We are led to question individuality: what happens when singularity dissolves (“the power of one organism fails”) and, right along with it, the language ecosystem driven by a single entity (“to write words on purpose”) dissolves (19). The poem suggests that to force an alternative risks being nothing more than the “pretense of change.”(18) But to be “loosely responsive to spontaneous change” (22) and to “release control/of yourself” (23) may catalyze a change that brings survival of a sort. And yet: “It’s not easy to break those links / To the deeper inner you.” (22).
Reading “Forcing Amaryllis” next to the Beautiful Poems highlights the mythology of “you” and “I.” What comfort it brings to think of ourselves as discrete and autonomous! But also: what comfort to be individuals nestled within a species, belonging in an ecosystem. “Forcing Amaryllis” enlivens both perspectives, and more—thematically and within syllabic and phrased structures.
In the wrenching prose piece “Written in the Subway Stalled Under the East River”, Sherry admits he wants, as a person, to disentangle from his relationship with the dying poet Stacy Doris:
Her voice sounds more distant. I am worried for both of us, but I try to distance myself from her, to disentangle, because I convince myself that her cancer was advanced and mine remains minimal. I don’t want to be dragged down by our community and try to be independent…(77)
In some ways, Sherry succeeds in becoming independent and in some ways, he realizes that both the connected life and his independent organism are him. Style and labor are intimately connected, as in “Memoir”:
And what’s left to talk about?
Our hapless handholds
On slippery fashions,
With more work to support them. (85)
“Written In The Subway” is positioned in the company of a series of poems at the end of the book reflecting on individual mortality.

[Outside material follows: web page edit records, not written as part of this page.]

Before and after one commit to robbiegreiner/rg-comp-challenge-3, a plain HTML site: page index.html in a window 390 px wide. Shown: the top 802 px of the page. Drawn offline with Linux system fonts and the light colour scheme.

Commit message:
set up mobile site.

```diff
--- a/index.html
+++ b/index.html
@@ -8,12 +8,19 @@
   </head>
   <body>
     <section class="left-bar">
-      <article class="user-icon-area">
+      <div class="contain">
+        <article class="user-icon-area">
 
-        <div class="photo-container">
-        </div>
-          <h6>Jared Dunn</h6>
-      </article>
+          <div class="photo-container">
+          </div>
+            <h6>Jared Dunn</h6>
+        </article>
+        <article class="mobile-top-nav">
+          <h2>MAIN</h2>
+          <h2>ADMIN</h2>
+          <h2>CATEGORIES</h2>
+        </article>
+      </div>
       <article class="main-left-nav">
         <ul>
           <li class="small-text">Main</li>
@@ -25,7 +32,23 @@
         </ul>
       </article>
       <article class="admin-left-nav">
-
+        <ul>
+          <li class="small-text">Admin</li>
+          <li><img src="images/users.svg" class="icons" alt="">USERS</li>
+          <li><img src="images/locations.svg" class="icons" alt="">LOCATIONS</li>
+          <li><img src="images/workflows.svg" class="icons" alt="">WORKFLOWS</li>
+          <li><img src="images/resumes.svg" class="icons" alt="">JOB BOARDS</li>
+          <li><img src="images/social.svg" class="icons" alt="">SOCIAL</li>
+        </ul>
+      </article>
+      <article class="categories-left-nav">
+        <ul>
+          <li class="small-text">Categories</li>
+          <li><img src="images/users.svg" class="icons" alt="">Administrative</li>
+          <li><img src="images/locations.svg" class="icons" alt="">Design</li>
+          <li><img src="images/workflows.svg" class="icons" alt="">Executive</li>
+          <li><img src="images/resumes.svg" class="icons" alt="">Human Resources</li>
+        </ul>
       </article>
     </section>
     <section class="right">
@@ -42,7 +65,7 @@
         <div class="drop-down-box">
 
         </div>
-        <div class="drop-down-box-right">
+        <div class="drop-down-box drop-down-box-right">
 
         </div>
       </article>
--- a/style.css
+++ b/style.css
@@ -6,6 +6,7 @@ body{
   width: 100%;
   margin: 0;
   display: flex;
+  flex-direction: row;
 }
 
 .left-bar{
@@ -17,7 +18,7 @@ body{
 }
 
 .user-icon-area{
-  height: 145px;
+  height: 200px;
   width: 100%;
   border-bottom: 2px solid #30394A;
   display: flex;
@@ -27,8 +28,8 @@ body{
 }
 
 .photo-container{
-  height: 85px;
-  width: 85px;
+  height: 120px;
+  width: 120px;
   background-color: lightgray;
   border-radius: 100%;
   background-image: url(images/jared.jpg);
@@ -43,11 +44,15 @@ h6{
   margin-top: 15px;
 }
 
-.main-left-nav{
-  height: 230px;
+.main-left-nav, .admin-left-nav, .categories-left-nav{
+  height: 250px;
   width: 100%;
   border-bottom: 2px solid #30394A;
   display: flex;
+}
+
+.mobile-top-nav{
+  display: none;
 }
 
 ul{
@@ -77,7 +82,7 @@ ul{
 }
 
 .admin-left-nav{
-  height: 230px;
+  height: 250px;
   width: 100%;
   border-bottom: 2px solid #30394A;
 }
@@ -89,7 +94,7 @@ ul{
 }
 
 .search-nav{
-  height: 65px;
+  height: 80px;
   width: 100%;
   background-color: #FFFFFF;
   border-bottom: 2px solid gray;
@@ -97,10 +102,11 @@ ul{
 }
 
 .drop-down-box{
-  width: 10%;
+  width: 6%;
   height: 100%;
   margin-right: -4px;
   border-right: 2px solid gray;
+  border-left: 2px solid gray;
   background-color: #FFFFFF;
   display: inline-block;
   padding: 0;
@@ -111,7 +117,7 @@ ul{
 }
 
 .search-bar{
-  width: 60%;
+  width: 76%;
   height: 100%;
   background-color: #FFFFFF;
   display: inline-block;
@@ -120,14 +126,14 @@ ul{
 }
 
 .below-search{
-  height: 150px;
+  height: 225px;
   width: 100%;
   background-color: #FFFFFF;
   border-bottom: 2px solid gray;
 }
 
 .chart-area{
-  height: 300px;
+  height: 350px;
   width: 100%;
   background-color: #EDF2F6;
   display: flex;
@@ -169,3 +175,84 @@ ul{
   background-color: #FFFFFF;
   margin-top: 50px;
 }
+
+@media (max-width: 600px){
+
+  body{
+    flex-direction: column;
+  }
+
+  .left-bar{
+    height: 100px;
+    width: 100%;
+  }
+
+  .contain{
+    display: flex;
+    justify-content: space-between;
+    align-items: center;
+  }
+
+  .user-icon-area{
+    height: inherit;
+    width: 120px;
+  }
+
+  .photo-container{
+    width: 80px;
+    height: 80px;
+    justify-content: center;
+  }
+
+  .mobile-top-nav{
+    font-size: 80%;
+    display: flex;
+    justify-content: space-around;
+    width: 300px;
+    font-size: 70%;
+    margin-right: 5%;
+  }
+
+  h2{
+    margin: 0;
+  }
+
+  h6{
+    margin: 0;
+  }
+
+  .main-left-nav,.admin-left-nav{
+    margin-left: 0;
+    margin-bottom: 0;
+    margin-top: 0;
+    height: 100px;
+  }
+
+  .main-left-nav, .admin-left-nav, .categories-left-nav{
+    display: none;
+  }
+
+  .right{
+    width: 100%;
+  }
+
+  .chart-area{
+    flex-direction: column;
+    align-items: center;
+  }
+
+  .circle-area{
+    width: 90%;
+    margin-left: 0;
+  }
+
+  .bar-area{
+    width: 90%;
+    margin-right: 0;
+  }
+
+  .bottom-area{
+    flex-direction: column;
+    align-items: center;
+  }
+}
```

The Beautiful Poems return, this time for dead people, and the task of classification gives way to the task of elegy (84). Even as the works emphatically call on readers to acknowledge interdependence, the power of individual identity is part of the same ecosystem.
A line from “Written in a Subway” ends: “…we’re screwed.” It’s true. We’re so deeply screwed. Climate disruption, nitrogen cycle imbalance, multiple gigatons of nuclear weapons, mass extinction, life saturated in persistent petrochemical contamination, rising rates of chronic disease, neurodevelopmental harm rampant, life-long changes built in to disruptions the first thousand days of human life—I could go on.
Yet that’s all quite evident. Nobody needs to make the case that we’re headed toward doom as a keystone species in ecosystems worldwide. As Allison Cobb suggests in her book, After We All Died, It’s time to grieve. It’s time to come to terms with the systemic origins of our destruction (Stephen Collis might call it Geophysical Capitalism), embrace creative practice (as CA Conrad would prescribe) and find a new way.
Sherry invites readers to contemplate whether there are Darwinian “laws of nature” at work, from the cellular to the syllabic, that have led us to become so screwed. Sherry suggests that change—not forced, but as an adaptation—may be a way for the entangled bank to persist in some way, even as the mortal, vulnerable critters that are individual beauties give way.
James Sherry. Entangled Bank, Chax Press, 2016.
Allison Cobb. After We All Died, Ahsata Press, 2016.
Stephen Collis. “The Rise of the Biotariat” Web blog post. Jacket2. Accessed 29 March 2018. https://jacket2.org/commentary/stephen-collis-1
Jonathan Hobratsch. “2017 Poetry Month: An Interview With CA Conrad.” Huffington Post. 21 April 2017. Accessed 29 March 2018.